Short, English words can make some of the best brand names in existence. Couple the brand name with a top domain name, and you lay the groundwork for exponential company growth. In this On the Record case study, I talk with Matt Schulman, CEO, and founder of Pave, a company that has recently rebranded as Pave, securing the Pave.com domain name as well.
Matt is a former Facebook employee, leaving the company to create his own startup, as many former Facebook alumni have done.
Founded in October 2019 as Trove, Matt Schulman's company developed a suite of compensation tools to help companies plan, communicate, and benchmark in real-time.
Simply put, the company helps employers compensate their employees.
The name Trove, defined as a store of valuable things, was settled on after a lengthy search. According to Matt, "We did a branding process in 2019 and focused solely on the name without consideration of brand name availability. Trove was the winning name for the brand we liked the best."
Trove's branding process didn't take domain name availability into the equation, with Matt revealing that "trytrove.co was the best Trove-related domain available for a low price at that point in time."
Early in a company's lifecycle, product development and proof of concept could be considered to be a higher priority and better use of resources for most companies than acquiring a premium domain name.
Considering Domain Options
With $950,000 worth of funding secured by March 2020, Trove started to consider its domain options. "We tried to get Trove.com but unfortunately couldn't agree on a price with the owner of the domain,"
Clear that the company needed a better domain name than TryTrove.co, and with Trove.com a no-go, Trove started the process of rebranding.
Matt told me "we wanted a name that evokes progress and a forward-looking mindset. Compensation practices haven't changes much in the past decades, and we want to change that with an innovative outlook. I like that 'Pave' immediately makes people think of 'Pave the way'."
Domain name availability was crucial in rebranding, too. "We wanted a brand name that had an available domain name for a reasonable price," said Matt.
At the same time, Trove was still very much forging ahead with its product development and joined Y Combinator's class of summer 2020. Trove became one of the standout startups from the class.
Trove Becomes Pave
The attention gained off the back of Trove's appearance at Y Combinator meant that the team soon fielding inquiries from potential investors. According to Matt "it accelerated our desire to have a brand and domain name that we want to build on top of for decades to come."
The chosen brand name was Pave, and the domain name was Pave.com. How did the team go about acquiring such an incredible, ultra-premium .COM domain?
According to the WHOIS database's historical records, Pave.com was owned by Payfone Inc, a New York-based company that itself rebranded to Prove.com in 2020.
Schulman used a domain name broker to acquire the domain name and consulted the broker to determine the company's best offer for Pave.com.
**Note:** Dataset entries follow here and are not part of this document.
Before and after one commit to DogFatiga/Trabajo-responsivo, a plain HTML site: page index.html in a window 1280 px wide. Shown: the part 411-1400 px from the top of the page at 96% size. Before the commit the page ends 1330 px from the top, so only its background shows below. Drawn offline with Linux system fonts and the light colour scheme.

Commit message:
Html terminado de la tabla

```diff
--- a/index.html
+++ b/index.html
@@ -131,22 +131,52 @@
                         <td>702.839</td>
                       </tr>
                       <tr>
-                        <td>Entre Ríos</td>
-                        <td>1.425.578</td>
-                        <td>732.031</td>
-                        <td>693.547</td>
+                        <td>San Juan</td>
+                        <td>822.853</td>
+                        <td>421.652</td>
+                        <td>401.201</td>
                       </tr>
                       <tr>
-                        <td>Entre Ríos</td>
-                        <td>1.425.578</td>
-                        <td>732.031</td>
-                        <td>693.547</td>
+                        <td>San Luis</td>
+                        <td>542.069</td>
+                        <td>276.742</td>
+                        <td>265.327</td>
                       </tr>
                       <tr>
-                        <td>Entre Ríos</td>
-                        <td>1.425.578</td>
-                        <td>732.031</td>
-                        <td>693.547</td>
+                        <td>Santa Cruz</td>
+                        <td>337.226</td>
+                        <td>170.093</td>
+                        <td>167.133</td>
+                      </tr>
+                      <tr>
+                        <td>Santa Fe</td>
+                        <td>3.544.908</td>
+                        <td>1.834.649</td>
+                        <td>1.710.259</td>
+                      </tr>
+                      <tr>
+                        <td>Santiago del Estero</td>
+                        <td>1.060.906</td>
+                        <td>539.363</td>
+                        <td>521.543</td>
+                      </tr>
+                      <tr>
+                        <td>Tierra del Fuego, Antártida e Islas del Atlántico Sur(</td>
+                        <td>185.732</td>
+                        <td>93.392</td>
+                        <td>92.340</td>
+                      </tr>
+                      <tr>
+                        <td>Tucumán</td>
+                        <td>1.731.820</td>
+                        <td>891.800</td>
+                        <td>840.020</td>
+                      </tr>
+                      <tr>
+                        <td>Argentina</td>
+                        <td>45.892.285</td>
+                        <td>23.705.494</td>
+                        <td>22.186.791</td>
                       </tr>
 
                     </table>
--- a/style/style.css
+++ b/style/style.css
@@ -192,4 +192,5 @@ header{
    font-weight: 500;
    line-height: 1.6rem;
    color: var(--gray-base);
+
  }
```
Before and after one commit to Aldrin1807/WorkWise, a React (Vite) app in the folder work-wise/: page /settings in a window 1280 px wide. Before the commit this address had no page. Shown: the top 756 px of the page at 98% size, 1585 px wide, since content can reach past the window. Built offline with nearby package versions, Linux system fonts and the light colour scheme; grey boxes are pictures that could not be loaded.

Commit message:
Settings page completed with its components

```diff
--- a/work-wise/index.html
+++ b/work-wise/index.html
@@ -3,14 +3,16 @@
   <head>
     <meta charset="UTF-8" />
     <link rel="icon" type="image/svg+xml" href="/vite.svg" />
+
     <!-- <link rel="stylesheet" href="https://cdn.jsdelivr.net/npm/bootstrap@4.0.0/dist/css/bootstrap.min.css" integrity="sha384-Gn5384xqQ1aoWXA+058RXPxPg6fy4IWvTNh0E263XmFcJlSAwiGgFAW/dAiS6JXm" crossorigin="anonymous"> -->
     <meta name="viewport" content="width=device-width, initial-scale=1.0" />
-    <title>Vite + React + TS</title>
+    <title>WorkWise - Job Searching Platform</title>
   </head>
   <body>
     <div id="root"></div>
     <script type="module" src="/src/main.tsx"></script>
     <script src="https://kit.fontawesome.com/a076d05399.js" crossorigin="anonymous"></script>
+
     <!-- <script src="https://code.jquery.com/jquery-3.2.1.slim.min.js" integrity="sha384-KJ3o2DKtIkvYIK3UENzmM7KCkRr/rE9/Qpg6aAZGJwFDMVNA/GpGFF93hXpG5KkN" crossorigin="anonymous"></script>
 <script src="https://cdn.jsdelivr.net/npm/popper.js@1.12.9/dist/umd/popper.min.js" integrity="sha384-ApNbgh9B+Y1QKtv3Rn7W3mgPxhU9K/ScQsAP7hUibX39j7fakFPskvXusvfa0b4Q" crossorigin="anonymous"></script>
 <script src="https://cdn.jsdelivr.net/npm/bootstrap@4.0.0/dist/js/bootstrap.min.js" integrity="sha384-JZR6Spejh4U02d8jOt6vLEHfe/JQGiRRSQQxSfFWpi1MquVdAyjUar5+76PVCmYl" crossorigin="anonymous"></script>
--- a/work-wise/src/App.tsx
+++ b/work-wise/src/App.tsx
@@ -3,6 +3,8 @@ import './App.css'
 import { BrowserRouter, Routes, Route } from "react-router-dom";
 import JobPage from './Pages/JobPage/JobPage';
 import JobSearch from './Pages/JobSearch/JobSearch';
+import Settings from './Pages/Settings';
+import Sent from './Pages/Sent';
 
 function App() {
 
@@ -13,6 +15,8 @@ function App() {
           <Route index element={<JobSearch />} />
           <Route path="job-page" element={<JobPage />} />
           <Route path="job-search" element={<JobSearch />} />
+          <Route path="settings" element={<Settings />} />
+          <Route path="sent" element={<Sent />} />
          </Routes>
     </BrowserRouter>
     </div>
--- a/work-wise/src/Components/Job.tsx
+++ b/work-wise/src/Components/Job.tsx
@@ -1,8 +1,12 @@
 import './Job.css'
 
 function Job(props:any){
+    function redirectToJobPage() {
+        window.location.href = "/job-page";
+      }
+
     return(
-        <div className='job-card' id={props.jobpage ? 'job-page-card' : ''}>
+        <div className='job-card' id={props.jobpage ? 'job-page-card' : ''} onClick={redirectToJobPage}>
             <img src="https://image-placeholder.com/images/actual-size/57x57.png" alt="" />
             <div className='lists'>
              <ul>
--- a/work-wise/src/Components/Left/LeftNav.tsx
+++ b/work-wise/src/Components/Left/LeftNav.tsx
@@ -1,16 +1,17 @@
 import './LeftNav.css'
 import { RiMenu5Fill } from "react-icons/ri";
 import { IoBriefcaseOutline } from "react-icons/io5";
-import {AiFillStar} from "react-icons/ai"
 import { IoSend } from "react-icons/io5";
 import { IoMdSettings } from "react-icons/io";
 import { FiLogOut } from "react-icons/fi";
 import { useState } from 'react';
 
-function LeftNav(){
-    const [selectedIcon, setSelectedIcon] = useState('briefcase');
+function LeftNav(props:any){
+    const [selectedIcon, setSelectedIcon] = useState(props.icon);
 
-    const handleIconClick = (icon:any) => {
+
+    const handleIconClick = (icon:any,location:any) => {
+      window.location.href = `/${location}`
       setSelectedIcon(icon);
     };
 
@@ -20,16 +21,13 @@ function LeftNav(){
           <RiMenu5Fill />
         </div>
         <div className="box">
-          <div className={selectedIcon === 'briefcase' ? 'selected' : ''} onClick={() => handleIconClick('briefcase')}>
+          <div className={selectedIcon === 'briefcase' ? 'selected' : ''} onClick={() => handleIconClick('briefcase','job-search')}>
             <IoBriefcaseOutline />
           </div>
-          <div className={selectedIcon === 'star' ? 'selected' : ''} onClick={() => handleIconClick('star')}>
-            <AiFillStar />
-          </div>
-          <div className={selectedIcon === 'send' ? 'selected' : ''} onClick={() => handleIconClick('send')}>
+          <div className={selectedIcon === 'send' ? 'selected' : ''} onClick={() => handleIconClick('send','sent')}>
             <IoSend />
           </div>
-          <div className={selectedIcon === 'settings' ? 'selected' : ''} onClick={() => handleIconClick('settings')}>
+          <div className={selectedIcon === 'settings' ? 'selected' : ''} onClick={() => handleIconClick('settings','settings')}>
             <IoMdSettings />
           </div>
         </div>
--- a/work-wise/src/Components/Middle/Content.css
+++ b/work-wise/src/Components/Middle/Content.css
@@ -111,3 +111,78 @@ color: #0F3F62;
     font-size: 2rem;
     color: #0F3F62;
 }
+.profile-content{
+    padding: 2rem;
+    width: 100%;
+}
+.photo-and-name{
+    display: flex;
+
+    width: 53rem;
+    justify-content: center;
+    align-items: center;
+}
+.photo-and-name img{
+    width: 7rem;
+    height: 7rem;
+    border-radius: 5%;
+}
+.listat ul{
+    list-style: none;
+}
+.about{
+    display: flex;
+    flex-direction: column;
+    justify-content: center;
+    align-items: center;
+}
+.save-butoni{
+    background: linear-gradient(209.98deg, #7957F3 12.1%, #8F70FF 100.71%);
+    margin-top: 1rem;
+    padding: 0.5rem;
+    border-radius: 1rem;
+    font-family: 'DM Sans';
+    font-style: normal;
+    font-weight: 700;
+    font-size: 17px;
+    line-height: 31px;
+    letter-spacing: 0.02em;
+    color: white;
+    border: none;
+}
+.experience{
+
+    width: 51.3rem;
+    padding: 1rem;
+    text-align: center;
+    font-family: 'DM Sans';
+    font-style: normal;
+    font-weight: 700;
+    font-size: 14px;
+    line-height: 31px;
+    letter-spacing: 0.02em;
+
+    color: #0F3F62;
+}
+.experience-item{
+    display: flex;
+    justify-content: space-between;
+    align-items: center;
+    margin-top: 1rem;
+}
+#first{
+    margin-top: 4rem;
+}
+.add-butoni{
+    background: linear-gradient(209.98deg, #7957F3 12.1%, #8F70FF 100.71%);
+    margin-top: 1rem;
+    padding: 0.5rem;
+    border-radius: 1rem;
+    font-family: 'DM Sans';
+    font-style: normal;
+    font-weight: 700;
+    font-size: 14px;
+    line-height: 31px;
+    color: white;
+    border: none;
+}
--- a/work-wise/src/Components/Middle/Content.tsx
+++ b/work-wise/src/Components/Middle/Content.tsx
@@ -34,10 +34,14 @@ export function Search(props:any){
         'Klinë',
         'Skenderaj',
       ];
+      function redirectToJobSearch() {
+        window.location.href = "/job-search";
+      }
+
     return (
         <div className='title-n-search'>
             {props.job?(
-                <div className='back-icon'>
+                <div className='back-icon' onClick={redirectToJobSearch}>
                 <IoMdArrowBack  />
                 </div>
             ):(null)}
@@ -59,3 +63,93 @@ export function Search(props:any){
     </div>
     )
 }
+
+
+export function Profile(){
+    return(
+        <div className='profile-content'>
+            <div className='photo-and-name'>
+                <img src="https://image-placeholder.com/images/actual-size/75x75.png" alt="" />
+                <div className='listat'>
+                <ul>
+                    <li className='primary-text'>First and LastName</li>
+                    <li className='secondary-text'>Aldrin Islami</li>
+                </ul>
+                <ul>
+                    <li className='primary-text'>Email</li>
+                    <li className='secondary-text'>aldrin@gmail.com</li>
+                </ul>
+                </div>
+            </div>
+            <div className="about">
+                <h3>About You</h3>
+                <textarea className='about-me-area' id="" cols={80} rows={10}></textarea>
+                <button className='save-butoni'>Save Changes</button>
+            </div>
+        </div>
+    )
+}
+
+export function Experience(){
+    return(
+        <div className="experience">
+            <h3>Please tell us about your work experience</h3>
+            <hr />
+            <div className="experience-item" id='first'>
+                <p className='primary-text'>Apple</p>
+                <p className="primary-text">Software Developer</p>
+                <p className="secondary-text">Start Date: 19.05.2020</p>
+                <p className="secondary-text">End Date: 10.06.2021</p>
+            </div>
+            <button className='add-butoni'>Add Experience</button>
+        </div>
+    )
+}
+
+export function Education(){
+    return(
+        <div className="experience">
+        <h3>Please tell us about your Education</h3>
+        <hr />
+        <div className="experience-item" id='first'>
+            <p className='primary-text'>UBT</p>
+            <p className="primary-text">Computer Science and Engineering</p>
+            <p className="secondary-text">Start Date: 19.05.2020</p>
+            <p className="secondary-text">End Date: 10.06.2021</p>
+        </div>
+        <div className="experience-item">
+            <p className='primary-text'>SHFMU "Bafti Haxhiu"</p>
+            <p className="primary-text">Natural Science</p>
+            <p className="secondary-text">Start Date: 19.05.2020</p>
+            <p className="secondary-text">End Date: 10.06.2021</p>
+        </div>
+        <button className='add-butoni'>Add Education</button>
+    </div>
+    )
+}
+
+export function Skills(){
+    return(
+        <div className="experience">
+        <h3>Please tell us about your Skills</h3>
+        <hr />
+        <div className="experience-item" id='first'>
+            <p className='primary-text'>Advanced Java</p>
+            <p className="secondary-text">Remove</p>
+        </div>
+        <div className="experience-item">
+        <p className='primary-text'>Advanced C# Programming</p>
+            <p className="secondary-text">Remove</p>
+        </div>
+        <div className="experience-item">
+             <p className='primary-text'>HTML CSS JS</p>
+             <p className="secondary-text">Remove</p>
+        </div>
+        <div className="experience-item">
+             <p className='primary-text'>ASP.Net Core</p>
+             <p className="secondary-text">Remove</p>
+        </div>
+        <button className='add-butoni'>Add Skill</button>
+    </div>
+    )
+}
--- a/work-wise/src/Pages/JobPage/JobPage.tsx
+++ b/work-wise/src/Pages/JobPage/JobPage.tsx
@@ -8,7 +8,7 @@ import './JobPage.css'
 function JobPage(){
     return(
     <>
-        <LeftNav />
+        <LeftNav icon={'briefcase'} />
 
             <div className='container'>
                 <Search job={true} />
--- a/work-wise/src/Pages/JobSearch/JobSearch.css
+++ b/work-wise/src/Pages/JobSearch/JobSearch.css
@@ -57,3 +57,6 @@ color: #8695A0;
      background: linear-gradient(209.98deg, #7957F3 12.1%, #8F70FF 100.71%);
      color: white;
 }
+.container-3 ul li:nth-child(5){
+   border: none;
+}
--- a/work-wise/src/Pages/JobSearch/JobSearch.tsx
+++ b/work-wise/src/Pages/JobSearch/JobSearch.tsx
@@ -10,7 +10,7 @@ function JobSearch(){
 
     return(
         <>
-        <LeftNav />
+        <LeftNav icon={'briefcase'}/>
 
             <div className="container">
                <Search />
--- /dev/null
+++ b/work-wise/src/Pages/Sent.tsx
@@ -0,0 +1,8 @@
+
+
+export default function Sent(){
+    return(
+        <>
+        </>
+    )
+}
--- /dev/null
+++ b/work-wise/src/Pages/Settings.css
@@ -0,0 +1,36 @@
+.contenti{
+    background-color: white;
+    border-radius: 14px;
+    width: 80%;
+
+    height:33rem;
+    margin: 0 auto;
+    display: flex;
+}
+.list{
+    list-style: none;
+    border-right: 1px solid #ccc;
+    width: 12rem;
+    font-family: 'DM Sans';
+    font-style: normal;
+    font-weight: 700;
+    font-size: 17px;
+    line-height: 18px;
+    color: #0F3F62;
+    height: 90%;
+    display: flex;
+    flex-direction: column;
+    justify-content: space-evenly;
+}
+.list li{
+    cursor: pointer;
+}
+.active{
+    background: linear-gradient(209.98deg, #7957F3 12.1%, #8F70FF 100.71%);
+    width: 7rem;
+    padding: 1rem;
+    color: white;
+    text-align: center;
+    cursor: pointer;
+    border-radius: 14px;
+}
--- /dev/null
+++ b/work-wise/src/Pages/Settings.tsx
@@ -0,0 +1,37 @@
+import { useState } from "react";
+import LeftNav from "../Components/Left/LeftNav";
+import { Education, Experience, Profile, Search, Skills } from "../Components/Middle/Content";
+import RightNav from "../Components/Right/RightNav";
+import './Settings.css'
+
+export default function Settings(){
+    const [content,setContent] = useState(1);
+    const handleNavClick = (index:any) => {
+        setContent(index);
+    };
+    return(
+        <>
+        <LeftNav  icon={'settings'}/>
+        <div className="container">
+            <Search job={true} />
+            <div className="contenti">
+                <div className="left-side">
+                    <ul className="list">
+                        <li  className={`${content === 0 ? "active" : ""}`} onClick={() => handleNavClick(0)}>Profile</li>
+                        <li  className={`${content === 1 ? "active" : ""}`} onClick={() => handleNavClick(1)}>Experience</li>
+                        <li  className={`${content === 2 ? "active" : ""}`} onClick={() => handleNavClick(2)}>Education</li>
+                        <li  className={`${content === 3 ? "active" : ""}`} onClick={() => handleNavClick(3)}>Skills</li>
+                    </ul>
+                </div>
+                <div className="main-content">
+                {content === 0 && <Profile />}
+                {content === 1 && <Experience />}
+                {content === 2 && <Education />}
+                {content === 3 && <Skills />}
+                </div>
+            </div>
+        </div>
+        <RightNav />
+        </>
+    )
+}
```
Matt also spoke with other CEOs that had gone through a similar acquisition process to get an idea of what a domain name like Pave.com might be worth.
Rebranding as Pave
After securing the Pave.com domain name in October 2020, Matt and his team planned their rollout of the new brand. Regardless of the fact that the company was just over a year old, a rebrand takes a considerable amount of time to plan with many aspects to consider.
Was it an overnight transition, or was it a phased rollout? According to Matt, "It was overnight. It was a pretty stressful turnaround, but we did our best to make it a swift transition late one night in December. There was an accompanying press release the following morning."
The rebranding coincided nicely with the announcement of Pave's $16 million Series A funding round led by Andreessen Horowitz, the legendary venture capital firm that has previously invested in the likes of Facebook, Slack, and Clubhouse.
Trove's rebranding to Pave was accompanied by a mass of social media messages, blog posts, and a press release. The TryTrove.co domain name was also redirected to the new domain, Pave.com, where a message alerted visitors of Pave's rebrand.
With the rebrand in the past and the company owning Pave.com, Matt reflected on what the new domain name means to Pave "I'd like to think that it inspires confidence in how our customers and prospects dream about the future of compensation in a way that TryTrove.co did not do."
As for the future, Matt is excited "We are thrilled to build a brand centered around Pave.com for the next five years and beyond."